There are also those who don’t believe in transit and that group would also include me. I think transit sucks. And, further, they can’t make it work in Vancouver for anything less than 50 times what their plans call for. Vancouver is ill-suited to a good system. It is not world-class enough in so many other ways necessary.
I’ve lived in London and Hong Kong. I have visited a half dozen other cities with ‘transit’ from New York to Montreal, from Paris to Tokyo. Transit works best in downtown cores and with a gazillion stops. The best was Hong Kong and San Francisco was a close second. Why? Because you could jump on and jump off at your discretion, cheaply and efficiently. SF was more efficient in a slow kinda way but, in dealing with hills, it was great. Hong Kong was just plain uber efficient – moving more people in one afternoon than Metro Vancouver does in a week.
Why is this? Simple. We don’t live in the kind of density that makes transit work. We will someday. But we don’t now.

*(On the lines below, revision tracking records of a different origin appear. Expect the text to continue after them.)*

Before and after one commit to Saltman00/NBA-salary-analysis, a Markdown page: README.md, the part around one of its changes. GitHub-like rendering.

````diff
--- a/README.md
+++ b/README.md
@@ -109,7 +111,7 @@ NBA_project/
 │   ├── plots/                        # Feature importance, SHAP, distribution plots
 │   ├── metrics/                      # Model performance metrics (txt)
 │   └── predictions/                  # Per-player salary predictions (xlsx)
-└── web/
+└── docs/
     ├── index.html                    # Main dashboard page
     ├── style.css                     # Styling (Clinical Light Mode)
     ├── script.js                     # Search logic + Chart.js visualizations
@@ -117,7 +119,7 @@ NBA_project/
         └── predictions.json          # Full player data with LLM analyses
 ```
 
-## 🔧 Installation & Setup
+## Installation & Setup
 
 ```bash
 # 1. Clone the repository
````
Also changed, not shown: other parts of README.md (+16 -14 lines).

Further, we have developed a lifestyle that doesn’t mesh or work with transit. In HK I could get off at my station and within a block pick up the evening meal and be able to choose from dozens of outlets. In the other direction, my work was a block away. But Canadians don’t have that kind of support/work infrastructure except, ironically enough, at Lonsdale Quay which, unsurprisingly, is only connected to the system by a slow boat across the inlet and buses.
We don’t have the little ‘support services’ stalls all along the street that most transit-using cities have. Most of us shop at Save-On and such and just their parking lots are an effort to get across carrying groceries, dry-cleaning and that bloody briefcase.
And then what? In the pouring rain, carrying your stuff you then trek for blocks if not miles to your house or condo? Throw in a demanding schedule and or some heavier items and transit simply does not work for most people living and working or even attending university in the Greater Vancouver area.
Transit would work if they stuck to downtown, the north shore, the west end and super high density residential centres like Metro-town and the new Oakridge (when they pull that off). But trying to tie in Coquitlam is dumb. Those people have to drive to get to the nearest station. Who’s gonna be happy paying extra to drive to the park-and-ride and then pay for the last leg of the journey that never seems to quite get there?
Here’s the real reason I oppose transit. We’re trying to re-invent the wheel. Cars work. We’ve built a massive infrastructure for cars. We expect and plan for cars and have for decades. The ‘car’ system works very, very well. It is true that Vancouver is super-congested but that just really speaks as a rolling referendum that people prefer cars.
They want to keep rolling, of course, so traffic management should be enhanced. Hugely. But the real reason for anyone not liking cars anymore is that they pollute. And they take up so much room.
Duh! Go small. Go electric. If 90% of the commuters drove Smart Cars or Prius types, 40% of the problem disappears. Maybe more. Give parking priority to such ‘clean and small’ vehicles (like handicapped parking stickers do) and people would flock to the change. How much tax dollars required? Few. In fact, govt. could well afford to subsidize part of the purchase of switching to electric and small. It would be cheaper than building Sky trains and tunnels.
More to the point, the little buggies can drive door-to-door.
“Dave! Where did that rant come from?”
Well, I guess it is silly but I am working hard to get my incredible old bulk up the hill as well as carry really heavy stuff at the same time. Ironically, I value point-to-point transportation more than most. Even if it is only 150 or so feet. I am managing to do what I need to do out here by being logical and simple. But I can’t get around well enough in the city using transit. So – it is clearly not logical and simple. I think it should be.